- Why do we think some companies feel the need to mandate practices?
- Are practices important in their own right or are they merely tools to help us form good habits?
- Is there any benefit cost to tolerating mavericks who choose not to adhere to a practice we value?
- Is scaling easier if we share common practices?
- Should we respect our team members enough to set their own practices? This was particularly interesting question after we had discussed the value and cost of mavericks.
Finally we moved on to look at practices through the lenses of our People Personality Types.
What would happen to a team if we allowed each of our People Personality Types to optimise the team’s practices to their own preference? What kinds of practices would we see?
Ultimately, do we think their team as a whole would be able to still improve? Does their ‘type’ blind them to this revelation to some degree?
This section was really important for looking at how our responsibilities as a scrum master dove-tail in with our obligations for enabling the team.

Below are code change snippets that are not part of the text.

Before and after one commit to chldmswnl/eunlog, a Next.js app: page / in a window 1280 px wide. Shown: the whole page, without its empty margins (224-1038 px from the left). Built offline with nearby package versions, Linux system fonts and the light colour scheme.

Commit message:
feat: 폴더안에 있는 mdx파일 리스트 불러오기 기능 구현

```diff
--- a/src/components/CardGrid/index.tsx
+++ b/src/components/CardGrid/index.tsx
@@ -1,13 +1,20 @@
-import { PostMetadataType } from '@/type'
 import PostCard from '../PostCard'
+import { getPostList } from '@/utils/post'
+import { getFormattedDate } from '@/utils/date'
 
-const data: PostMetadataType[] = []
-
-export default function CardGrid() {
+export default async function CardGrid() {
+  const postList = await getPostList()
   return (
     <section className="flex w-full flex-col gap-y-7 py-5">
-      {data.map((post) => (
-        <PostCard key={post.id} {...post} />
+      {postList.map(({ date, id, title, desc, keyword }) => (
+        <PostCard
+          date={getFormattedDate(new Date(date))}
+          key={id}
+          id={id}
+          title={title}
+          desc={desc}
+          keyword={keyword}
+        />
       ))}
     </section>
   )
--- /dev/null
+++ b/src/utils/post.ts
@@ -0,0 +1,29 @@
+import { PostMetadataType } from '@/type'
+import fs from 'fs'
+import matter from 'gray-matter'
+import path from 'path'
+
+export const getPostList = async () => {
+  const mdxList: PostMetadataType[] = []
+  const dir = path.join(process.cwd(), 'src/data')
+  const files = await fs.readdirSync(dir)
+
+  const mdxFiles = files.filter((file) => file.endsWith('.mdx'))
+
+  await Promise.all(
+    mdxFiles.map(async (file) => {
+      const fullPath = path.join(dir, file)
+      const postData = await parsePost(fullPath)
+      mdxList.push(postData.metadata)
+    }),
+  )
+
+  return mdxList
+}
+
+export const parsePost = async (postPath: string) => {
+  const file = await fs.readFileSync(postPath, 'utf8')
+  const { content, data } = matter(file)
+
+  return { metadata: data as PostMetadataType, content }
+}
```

We reminded ourselves that ‘team’ as a whole is not the same here as the collection of individuals that make it up.
We time-boxed the open-ended discussions above to around 20 minutes for the whole section. This discussion otherwise could have gone on for quite a while!
Melisa started our final section with an anecdote of her time in the best team she ever worked in, which was a start up company. Many of the key indicators we imagined for a great team environment were absent in her story . They worked horrendous 80 hour weeks, sleeping in the office, and they didn’t know if they would be paid each month (often they weren’t). Clearly this wasn’t sustainable long term, but it was the most enjoyable team she ever worked in. This is because they were united as a team towards a single, clear & common purpose.

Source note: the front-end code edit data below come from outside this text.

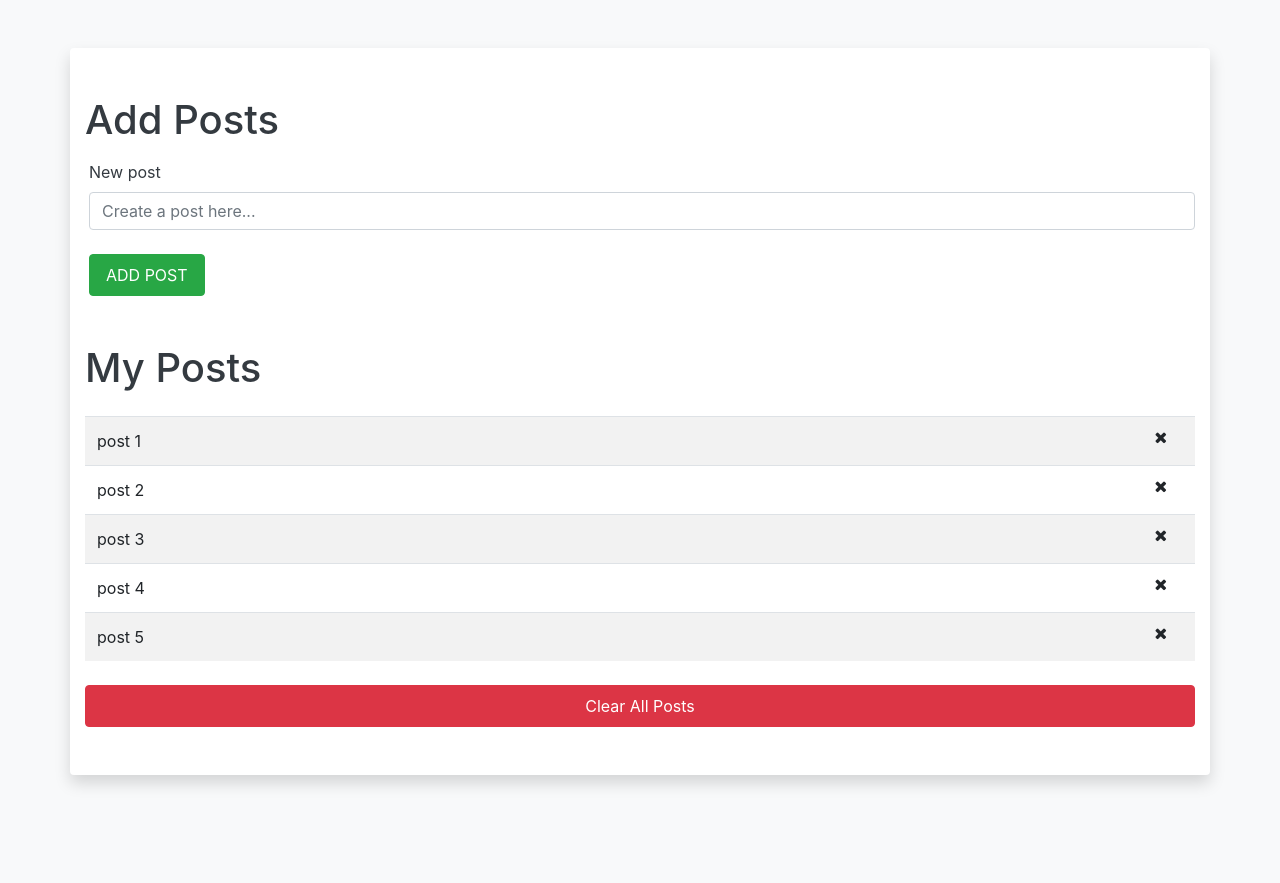
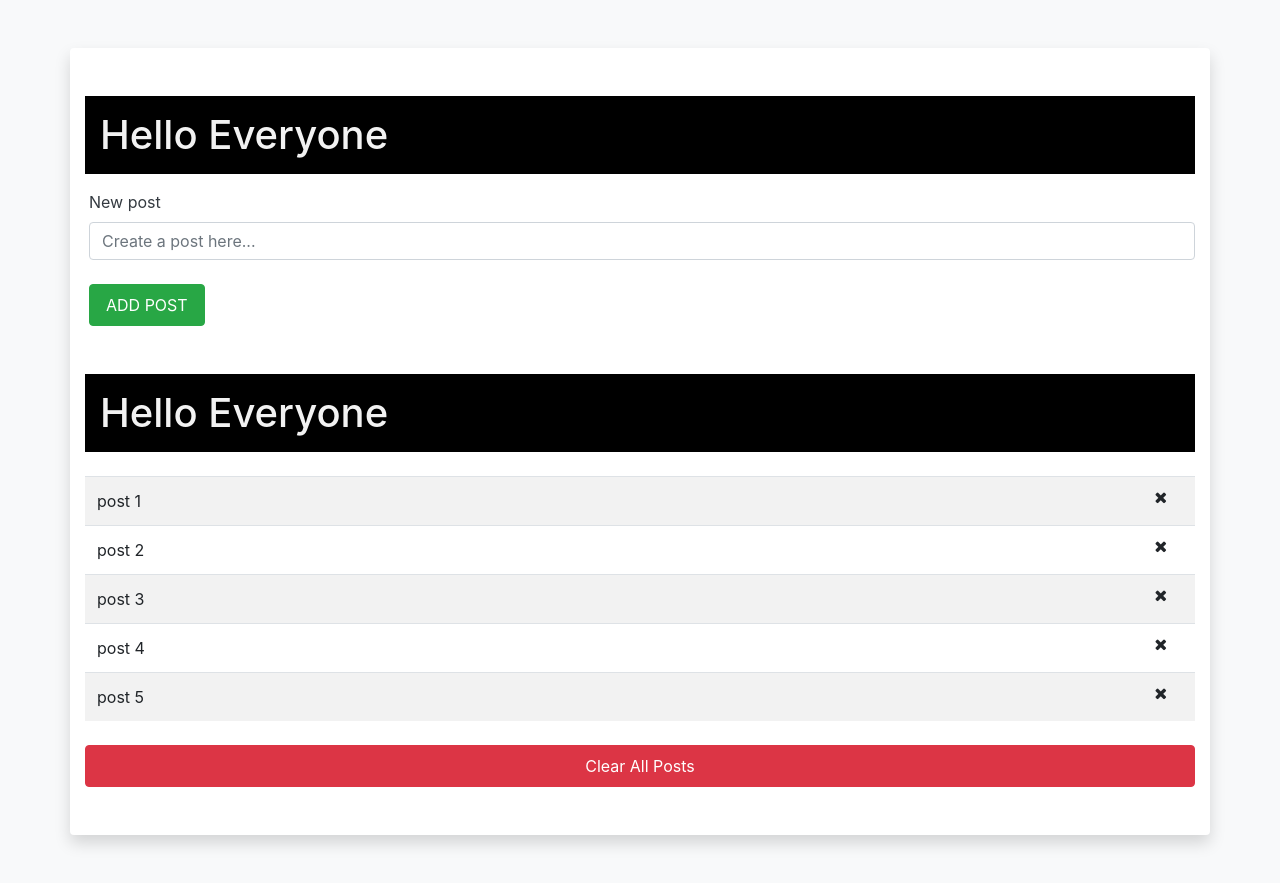
Before and after one commit to naimahassan43/DOM-Practice, a plain HTML site: page index.html in a window 1280 px wide. Before the commit the page ends 823 px from the top, so only its background shows below. Drawn offline with nearby package versions, Linux system fonts and the light colour scheme.

Commit message:
DOM Selectors(For Single Element)

```diff
--- a/index.html
+++ b/index.html
@@ -77,6 +77,7 @@
     <script src="https://stackpath.bootstrapcdn.com/bootstrap/4.5.0/js/bootstrap.min.js" integrity="sha384-OgVRvuATP1z7JjHLkuOU7Xw704+h835Lr+6QL9UvYjZE3Ipu6Tp75j7Bh/kR0JKI" crossorigin="anonymous"></script>
 
     <script src="./index.js"></script>
+    <script src="./index1.js"></script>
 </body>
 
 </html>
--- a/index.js
+++ b/index.js
@@ -1,33 +1,34 @@
-// Observing Document Object
-console.log(document);
-console.log(document.all);
-console.log(document.all[1]);
-console.log(document.all[7]);
-console.log(document.all.length);
-console.log(document.domain);
-console.log(document.URL);
-console.log(document.doctype);
-console.log(document.head);
-console.log(document.body);
-console.log(document.charset);
-console.log(document.contentType);
+// /************* Observing Document Object *********/
 
-console.log(document.body.className);
-console.log(document.body.classList);
+// console.log(document);
+// console.log(document.all);
+// console.log(document.all[1]);
+// console.log(document.all[7]);
+// console.log(document.all.length);
+// console.log(document.domain);
+// console.log(document.URL);
+// console.log(document.doctype);
+// console.log(document.head);
+// console.log(document.body);
+// console.log(document.charset);
+// console.log(document.contentType);
 
-console.log(document.forms);
-console.log(document.forms[0]);
-console.log(document.forms[0].id);
-console.log(document.forms[0].className);
-console.log(document.forms[0].action);
-console.log(document.forms[0].method);
+// console.log(document.body.className);
+// console.log(document.body.classList);
 
-console.log(document.links);
+// console.log(document.forms);
+// console.log(document.forms[0]);
+// console.log(document.forms[0].id);
+// console.log(document.forms[0].className);
+// console.log(document.forms[0].action);
+// console.log(document.forms[0].method);
 
-console.log(document.scripts);
-console.log(document.scripts[3].getAttribute('src'));
+// console.log(document.links);
 
-let scripts = Array.from(document.scripts);
-console.log(scripts);
+// console.log(document.scripts);
+// console.log(document.scripts[3].getAttribute('src'));
 
-scripts.forEach((script) => console.log(script.getAttribute('src')));
+// let scripts = Array.from(document.scripts);
+// console.log(scripts);
+
+// scripts.forEach((script) => console.log(script.getAttribute('src')));
--- /dev/null
+++ b/index1.js
@@ -0,0 +1,20 @@
+/********* DOM Selectors(For Single Element) *******/
+
+// let headers = document.getElementsByClassName('header');
+// let headers = document.getElementsByTagName('h1');
+let headers = document.querySelectorAll('h1');
+
+
+// headers = Array.from(headers);
+
+headers.forEach((header) => {
+    console.log(header.className);
+    header.style.color = '#f2f2f2';
+    header.style.background = '#000';
+
+    header.style.padding = '15px';
+
+    header.innerText = `Hello Everyone`;
+});
+console.log(headers);
+/********* DOM Selectors(For Multiple Element) *******/
```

We reviewed our initial thoughts about good & bad teams we had experienced before and saw lots of correlation.
We then reminded everyone of one particular ambition of our current CEO (to be a $1B company). Its a great example of a clear and common goal as everyone in the company knows of it. We discovered that although we were all very committed to this goal, it was too remote from our day to day work for us to say for example: which of these 2 stories brings us closer to that goal, fastest?
So what makes our teams get up in the morning? Is it the sprint goal? Probably not, this is too short-term. We felt it could be some element of the Product Owners vision though. In the case of one team, it was a very definite objective to shortening feedback loops. One thing was clear though: it had to be medium term (longer than 2 weeks, shorter than a year) and it had to be binary. If you couldn’t say “yes” it was achieved without referring to a list of acceptance criteria, it wasn’t binary!

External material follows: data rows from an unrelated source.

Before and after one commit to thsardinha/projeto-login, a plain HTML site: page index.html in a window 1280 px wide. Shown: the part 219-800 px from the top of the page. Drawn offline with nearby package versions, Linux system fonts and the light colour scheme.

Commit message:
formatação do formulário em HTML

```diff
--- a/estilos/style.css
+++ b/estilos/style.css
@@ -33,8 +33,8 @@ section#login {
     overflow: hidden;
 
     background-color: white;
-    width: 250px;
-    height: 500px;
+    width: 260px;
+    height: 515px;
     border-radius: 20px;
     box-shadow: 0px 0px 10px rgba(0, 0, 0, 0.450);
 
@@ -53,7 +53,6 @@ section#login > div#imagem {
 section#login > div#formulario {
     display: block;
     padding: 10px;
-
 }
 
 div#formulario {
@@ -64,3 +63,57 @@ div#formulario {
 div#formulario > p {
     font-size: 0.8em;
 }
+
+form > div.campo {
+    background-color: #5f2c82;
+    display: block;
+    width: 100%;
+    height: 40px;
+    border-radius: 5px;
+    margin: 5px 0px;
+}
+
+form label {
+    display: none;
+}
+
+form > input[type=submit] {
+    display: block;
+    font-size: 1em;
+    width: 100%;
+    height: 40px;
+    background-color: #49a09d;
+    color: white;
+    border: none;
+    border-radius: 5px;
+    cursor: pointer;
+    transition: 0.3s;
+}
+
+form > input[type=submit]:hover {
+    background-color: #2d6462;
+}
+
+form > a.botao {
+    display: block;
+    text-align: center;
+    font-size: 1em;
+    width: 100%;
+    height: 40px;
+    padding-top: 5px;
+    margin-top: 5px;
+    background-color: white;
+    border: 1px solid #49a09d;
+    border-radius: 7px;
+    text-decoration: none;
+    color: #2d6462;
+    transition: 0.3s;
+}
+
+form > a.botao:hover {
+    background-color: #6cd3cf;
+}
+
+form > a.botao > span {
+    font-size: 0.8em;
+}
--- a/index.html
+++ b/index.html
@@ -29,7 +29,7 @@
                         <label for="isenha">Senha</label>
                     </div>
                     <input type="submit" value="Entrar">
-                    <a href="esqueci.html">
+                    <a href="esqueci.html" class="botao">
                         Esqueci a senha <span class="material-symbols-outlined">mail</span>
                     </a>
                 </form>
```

From here, uniting the team behind it as a common purpose is simply a case of testing all work through that lens. Will delivering this story next move us closer to our purpose? Yes or No? Will delivering this sprint move us closer towards our common purpose? Yes or no?
In the end, this last section was widely regarded as the toughest section by a long way.
All workshops should end with actions, or people leave and forget 2/3 of everything they just learned. At the same time ‘homework’ is never received well ;). This time we did send our attendees away with some suggestions for ways they could practice using these ideas. We also arranged to meetup and talk through learnings and experiences in an informal way in a couple of months time.
Building a beautiful team is about recognising and rejoicing in the differences between the team members, and about utilising people’s strengths, whilst minimising the conflicts that occur between differing personality types.
Building a beautiful team is about having clear understanding of the practices used, and the constraints in which the team functions, as well as an appreciation that teams exist within a wider organisational system, and that local optimisation may in fact not be optimal.
Building a beautiful team is about more than doing the right thing, its about having the great motivation to do the right thing, and a clear line of sight to your next goal on the horizon to tell you when to do it and why it is important.